** Task description **
Print out each entry below in full, exactly as given, excluding pictures.

** Source information **
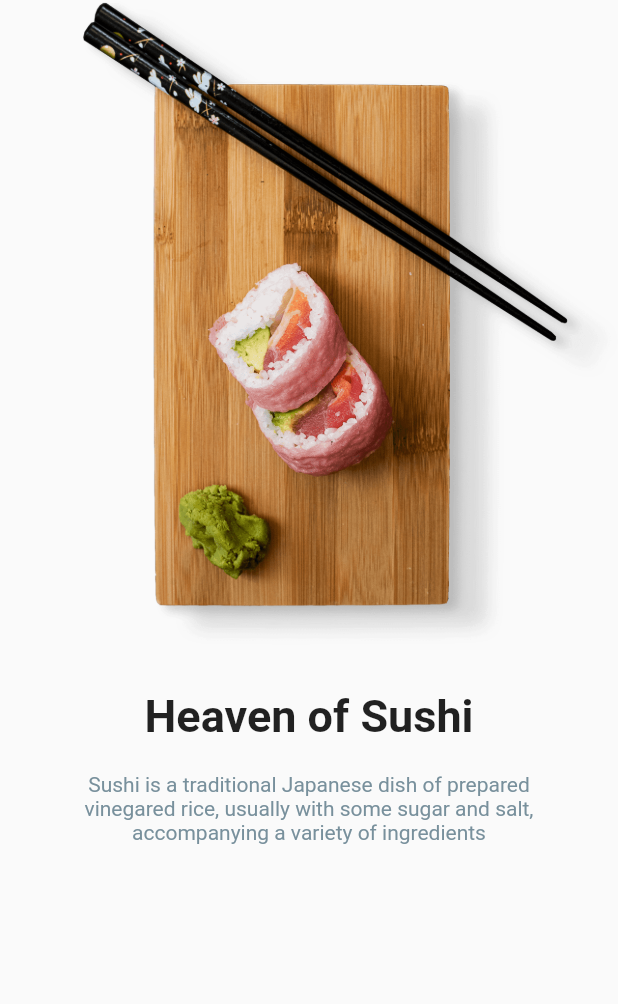
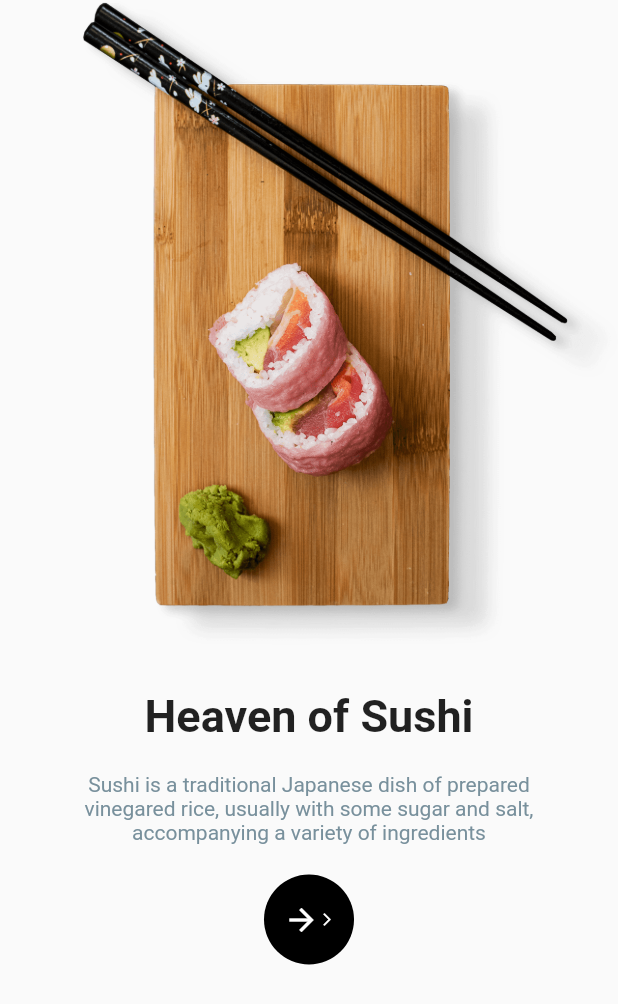
Before and after one commit to aledevme/sushiapp, a Flutter app: the screen it shows after launch, on a phone screen of 412 x 824 dp. Shown: the top 1004 px of the screen. Run offline on Flutter 3.47's test engine with Material 2 defaults, Android fonts, the phone set to English and light mode, and no system bars.

Commit message:
adding gesture detector in home 🔨 navigate to menu screen

```diff
--- a/lib/screens/home.dart
+++ b/lib/screens/home.dart
@@ -40,6 +40,25 @@ class Home extends StatelessWidget {
                   ),
                 ),
               ),
+              SizedBox(height: 20),
+              GestureDetector(
+                onTap: ()=>Navigator.pushNamed(context, 'home'),
+                child: Container(
+                  height: 60,
+                  width: 60,
+                  decoration: BoxDecoration(
+                    borderRadius: BorderRadius.circular(40),
+                    color: Colors.black
+                  ),
+                  child: Row(
+                    mainAxisAlignment: MainAxisAlignment.center,
+                    children: [
+                      Icon(Icons.arrow_forward, color: Colors.white),
+                      Icon(Icons.arrow_forward_ios, size: 10 ,color: Colors.white)
+                    ],
+                  ),
+                ),
+              )
             ],
           ),
         ),
```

** Response to this task **
Before and after one commit to aledevme/sushiapp, a Flutter app: the screen it shows after launch, on a phone screen of 412 x 824 dp. Shown: the top 1004 px of the screen. Run offline on Flutter 3.47's test engine with Material 2 defaults, Android fonts, the phone set to English and light mode, and no system bars.

Commit message:
adding gesture detector in home 🔨 navigate to menu screen

```diff
--- a/lib/screens/home.dart
+++ b/lib/screens/home.dart
@@ -40,6 +40,25 @@ class Home extends StatelessWidget {
                   ),
                 ),
               ),
+              SizedBox(height: 20),
+              GestureDetector(
+                onTap: ()=>Navigator.pushNamed(context, 'home'),
+                child: Container(
+                  height: 60,
+                  width: 60,
+                  decoration: BoxDecoration(
+                    borderRadius: BorderRadius.circular(40),
+                    color: Colors.black
+                  ),
+                  child: Row(
+                    mainAxisAlignment: MainAxisAlignment.center,
+                    children: [
+                      Icon(Icons.arrow_forward, color: Colors.white),
+                      Icon(Icons.arrow_forward_ios, size: 10 ,color: Colors.white)
+                    ],
+                  ),
+                ),
+              )
             ],
           ),
         ),
```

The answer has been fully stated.